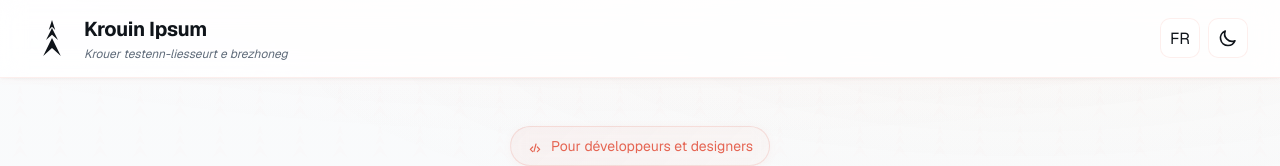
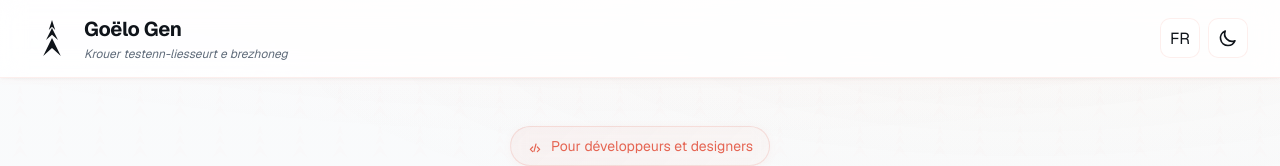
Before and after one commit to NockIA/krouin-ipsum, a Next.js app: page /fr in a window 1280 px wide. Shown: the top 166 px of the page. Built offline with nearby package versions, Linux system fonts and the light colour scheme; no server answers.

Commit message:
🚚 [NAME] - Mise à jour du nom de l'app

```diff
--- a/app/[lang]/page.tsx
+++ b/app/[lang]/page.tsx
@@ -9,7 +9,7 @@ type LangPageProps = {
   }>;
 };
 
-const siteUrl = (process.env.NEXT_PUBLIC_SITE_URL || 'https://krouin-ipsum.vercel.app').replace(/\/$/, '');
+const siteUrl = (process.env.NEXT_PUBLIC_SITE_URL || 'https://goelo-gen.vercel.app').replace(/\/$/, '');
 
 const supportedLanguages: UiLanguage[] = ['fr', 'br'];
 
--- a/app/layout.tsx
+++ b/app/layout.tsx
@@ -12,13 +12,13 @@ const geistMono = Geist_Mono({
   subsets: ["latin"],
 });
 
-const siteUrl = (process.env.NEXT_PUBLIC_SITE_URL || "https://krouin-ipsum.vercel.app").replace(/\/$/, "");
+const siteUrl = (process.env.NEXT_PUBLIC_SITE_URL || "https://goelo-gen.vercel.app").replace(/\/$/, "");
 
 export const metadata: Metadata = {
   // Titre et description optimisés SEO
   title: {
-    default: "Krouin Ipsum - Générateur Lorem Ipsum Breton | Faux texte gratuit",
-    template: "%s | Krouin Ipsum",
+    default: "Goëlo Gen - Générateur Lorem Ipsum Breton | Faux texte gratuit",
+    template: "%s | Goëlo Gen",
   },
   description:
     "Générez du faux texte en breton authentique pour vos maquettes, wireframes et prototypes. 10 000 phrases issues de Wikipédia brezhoneg. Gratuit, rapide, sans inscription.",
@@ -78,8 +78,8 @@ export const metadata: Metadata = {
     type: "website",
     locale: "fr_FR",
     url: siteUrl,
-    siteName: "Krouin Ipsum",
-    title: "Krouin Ipsum - Lorem Ipsum en Breton",
+    siteName: "Goëlo Gen",
+    title: "Goëlo Gen - Lorem Ipsum en Breton",
     description:
       "Le générateur de faux texte breton pour développeurs et designers. Corpus authentique de 10 000 phrases issues de Wikipédia brezhoneg.",
     images: [
@@ -87,7 +87,7 @@ export const metadata: Metadata = {
         url: "/og-image.png",
         width: 1200,
         height: 630,
-        alt: "Krouin Ipsum - Générateur Lorem Ipsum Breton avec l'hermine bretonne",
+        alt: "Goëlo Gen - Générateur Lorem Ipsum Breton avec l'hermine bretonne",
         type: "image/png",
       },
     ],
@@ -98,7 +98,7 @@ export const metadata: Metadata = {
   classification: "Developer Tools",
 
   // Autres métadonnées
-  applicationName: "Krouin Ipsum",
+  applicationName: "Goëlo Gen",
   referrer: "origin-when-cross-origin",
   formatDetection: {
     email: false,
--- a/app/robots.ts
+++ b/app/robots.ts
@@ -1,6 +1,6 @@
 import { MetadataRoute } from "next";
 
-const siteUrl = (process.env.NEXT_PUBLIC_SITE_URL || "https://krouin-ipsum.vercel.app").replace(/\/$/, "");
+const siteUrl = (process.env.NEXT_PUBLIC_SITE_URL || "https://goelo-gen.vercel.app").replace(/\/$/, "");
 
 export default function robots(): MetadataRoute.Robots {
   return {
--- a/app/sitemap.ts
+++ b/app/sitemap.ts
@@ -1,6 +1,6 @@
 import { MetadataRoute } from "next";
 
-const siteUrl = (process.env.NEXT_PUBLIC_SITE_URL || "https://krouin-ipsum.vercel.app").replace(/\/$/, "");
+const siteUrl = (process.env.NEXT_PUBLIC_SITE_URL || "https://goelo-gen.vercel.app").replace(/\/$/, "");
 
 export default function sitemap(): MetadataRoute.Sitemap {
   const currentDate = new Date();
--- a/components/HomePageClient.tsx
+++ b/components/HomePageClient.tsx
@@ -142,7 +142,7 @@ const HomePageClient: React.FC<HomePageClientProps> = ({ initialLanguage }) => {
         <div className="header-brand">
           <HermineLogo className="header-logo" />
           <div className='header-title-div'>
-            <h1 className="header-title">Krouin Ipsum</h1>
+            <h1 className="header-title">Goëlo Gen</h1>
             <span className="header-subtitle">{labels.subtitle}</span>
           </div>
         </div>
--- a/components/TextOutput.tsx
+++ b/components/TextOutput.tsx
@@ -74,7 +74,7 @@ const TextOutput: React.FC<TextOutputProps> = ({ text, stats, language, labels }
     const url = URL.createObjectURL(blob);
     const anchor = document.createElement('a');
     anchor.href = url;
-    anchor.download = `krouin-ipsum.${exportFormat}`;
+    anchor.download = `goelo-gen.${exportFormat}`;
     document.body.appendChild(anchor);
     anchor.click();
     document.body.removeChild(anchor);
--- a/package.json
+++ b/package.json
@@ -1,5 +1,5 @@
 {
-  "name": "krouinipsum",
+  "name": "goelo-gen",
   "version": "0.1.0",
   "private": true,
   "scripts": {
@@ -9,7 +9,7 @@
     "lint": "eslint"
   },
   "dependencies": {
-    "next": "16.1.6",
+    "next": "^16.2.2",
     "react": "19.2.3",
     "react-dom": "19.2.3"
   },
```
Also changed, not shown: 2 other files (tests, documents, lock files or other folders).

■ Your instructions:
What is needed is a word-for-word copy of the data, minus its pictures.

■ Output for this task:
Before and after one commit to NockIA/krouin-ipsum, a Next.js app: page /fr in a window 1280 px wide. Shown: the top 166 px of the page. Built offline with nearby package versions, Linux system fonts and the light colour scheme; no server answers.

Commit message:
🚚 [NAME] - Mise à jour du nom de l'app

```diff
--- a/app/[lang]/page.tsx
+++ b/app/[lang]/page.tsx
@@ -9,7 +9,7 @@ type LangPageProps = {
   }>;
 };
 
-const siteUrl = (process.env.NEXT_PUBLIC_SITE_URL || 'https://krouin-ipsum.vercel.app').replace(/\/$/, '');
+const siteUrl = (process.env.NEXT_PUBLIC_SITE_URL || 'https://goelo-gen.vercel.app').replace(/\/$/, '');
 
 const supportedLanguages: UiLanguage[] = ['fr', 'br'];
 
--- a/app/layout.tsx
+++ b/app/layout.tsx
@@ -12,13 +12,13 @@ const geistMono = Geist_Mono({
   subsets: ["latin"],
 });
 
-const siteUrl = (process.env.NEXT_PUBLIC_SITE_URL || "https://krouin-ipsum.vercel.app").replace(/\/$/, "");
+const siteUrl = (process.env.NEXT_PUBLIC_SITE_URL || "https://goelo-gen.vercel.app").replace(/\/$/, "");
 
 export const metadata: Metadata = {
   // Titre et description optimisés SEO
   title: {
-    default: "Krouin Ipsum - Générateur Lorem Ipsum Breton | Faux texte gratuit",
-    template: "%s | Krouin Ipsum",
+    default: "Goëlo Gen - Générateur Lorem Ipsum Breton | Faux texte gratuit",
+    template: "%s | Goëlo Gen",
   },
   description:
     "Générez du faux texte en breton authentique pour vos maquettes, wireframes et prototypes. 10 000 phrases issues de Wikipédia brezhoneg. Gratuit, rapide, sans inscription.",
@@ -78,8 +78,8 @@ export const metadata: Metadata = {
     type: "website",
     locale: "fr_FR",
     url: siteUrl,
-    siteName: "Krouin Ipsum",
-    title: "Krouin Ipsum - Lorem Ipsum en Breton",
+    siteName: "Goëlo Gen",
+    title: "Goëlo Gen - Lorem Ipsum en Breton",
     description:
       "Le générateur de faux texte breton pour développeurs et designers. Corpus authentique de 10 000 phrases issues de Wikipédia brezhoneg.",
     images: [
@@ -87,7 +87,7 @@ export const metadata: Metadata = {
         url: "/og-image.png",
         width: 1200,
         height: 630,
-        alt: "Krouin Ipsum - Générateur Lorem Ipsum Breton avec l'hermine bretonne",
+        alt: "Goëlo Gen - Générateur Lorem Ipsum Breton avec l'hermine bretonne",
         type: "image/png",
       },
     ],
@@ -98,7 +98,7 @@ export const metadata: Metadata = {
   classification: "Developer Tools",
 
   // Autres métadonnées
-  applicationName: "Krouin Ipsum",
+  applicationName: "Goëlo Gen",
   referrer: "origin-when-cross-origin",
   formatDetection: {
     email: false,
--- a/app/robots.ts
+++ b/app/robots.ts
@@ -1,6 +1,6 @@
 import { MetadataRoute } from "next";
 
-const siteUrl = (process.env.NEXT_PUBLIC_SITE_URL || "https://krouin-ipsum.vercel.app").replace(/\/$/, "");
+const siteUrl = (process.env.NEXT_PUBLIC_SITE_URL || "https://goelo-gen.vercel.app").replace(/\/$/, "");
 
 export default function robots(): MetadataRoute.Robots {
   return {
--- a/app/sitemap.ts
+++ b/app/sitemap.ts
@@ -1,6 +1,6 @@
 import { MetadataRoute } from "next";
 
-const siteUrl = (process.env.NEXT_PUBLIC_SITE_URL || "https://krouin-ipsum.vercel.app").replace(/\/$/, "");
+const siteUrl = (process.env.NEXT_PUBLIC_SITE_URL || "https://goelo-gen.vercel.app").replace(/\/$/, "");
 
 export default function sitemap(): MetadataRoute.Sitemap {
   const currentDate = new Date();
--- a/components/HomePageClient.tsx
+++ b/components/HomePageClient.tsx
@@ -142,7 +142,7 @@ const HomePageClient: React.FC<HomePageClientProps> = ({ initialLanguage }) => {
         <div className="header-brand">
           <HermineLogo className="header-logo" />
           <div className='header-title-div'>
-            <h1 className="header-title">Krouin Ipsum</h1>
+            <h1 className="header-title">Goëlo Gen</h1>
             <span className="header-subtitle">{labels.subtitle}</span>
           </div>
         </div>
--- a/components/TextOutput.tsx
+++ b/components/TextOutput.tsx
@@ -74,7 +74,7 @@ const TextOutput: React.FC<TextOutputProps> = ({ text, stats, language, labels }
     const url = URL.createObjectURL(blob);
     const anchor = document.createElement('a');
     anchor.href = url;
-    anchor.download = `krouin-ipsum.${exportFormat}`;
+    anchor.download = `goelo-gen.${exportFormat}`;
     document.body.appendChild(anchor);
     anchor.click();
     document.body.removeChild(anchor);
--- a/package.json
+++ b/package.json
@@ -1,5 +1,5 @@
 {
-  "name": "krouinipsum",
+  "name": "goelo-gen",
   "version": "0.1.0",
   "private": true,
   "scripts": {
@@ -9,7 +9,7 @@
     "lint": "eslint"
   },
   "dependencies": {
-    "next": "16.1.6",
+    "next": "^16.2.2",
     "react": "19.2.3",
     "react-dom": "19.2.3"
   },
```
Also changed, not shown: 2 other files (tests, documents, lock files or other folders).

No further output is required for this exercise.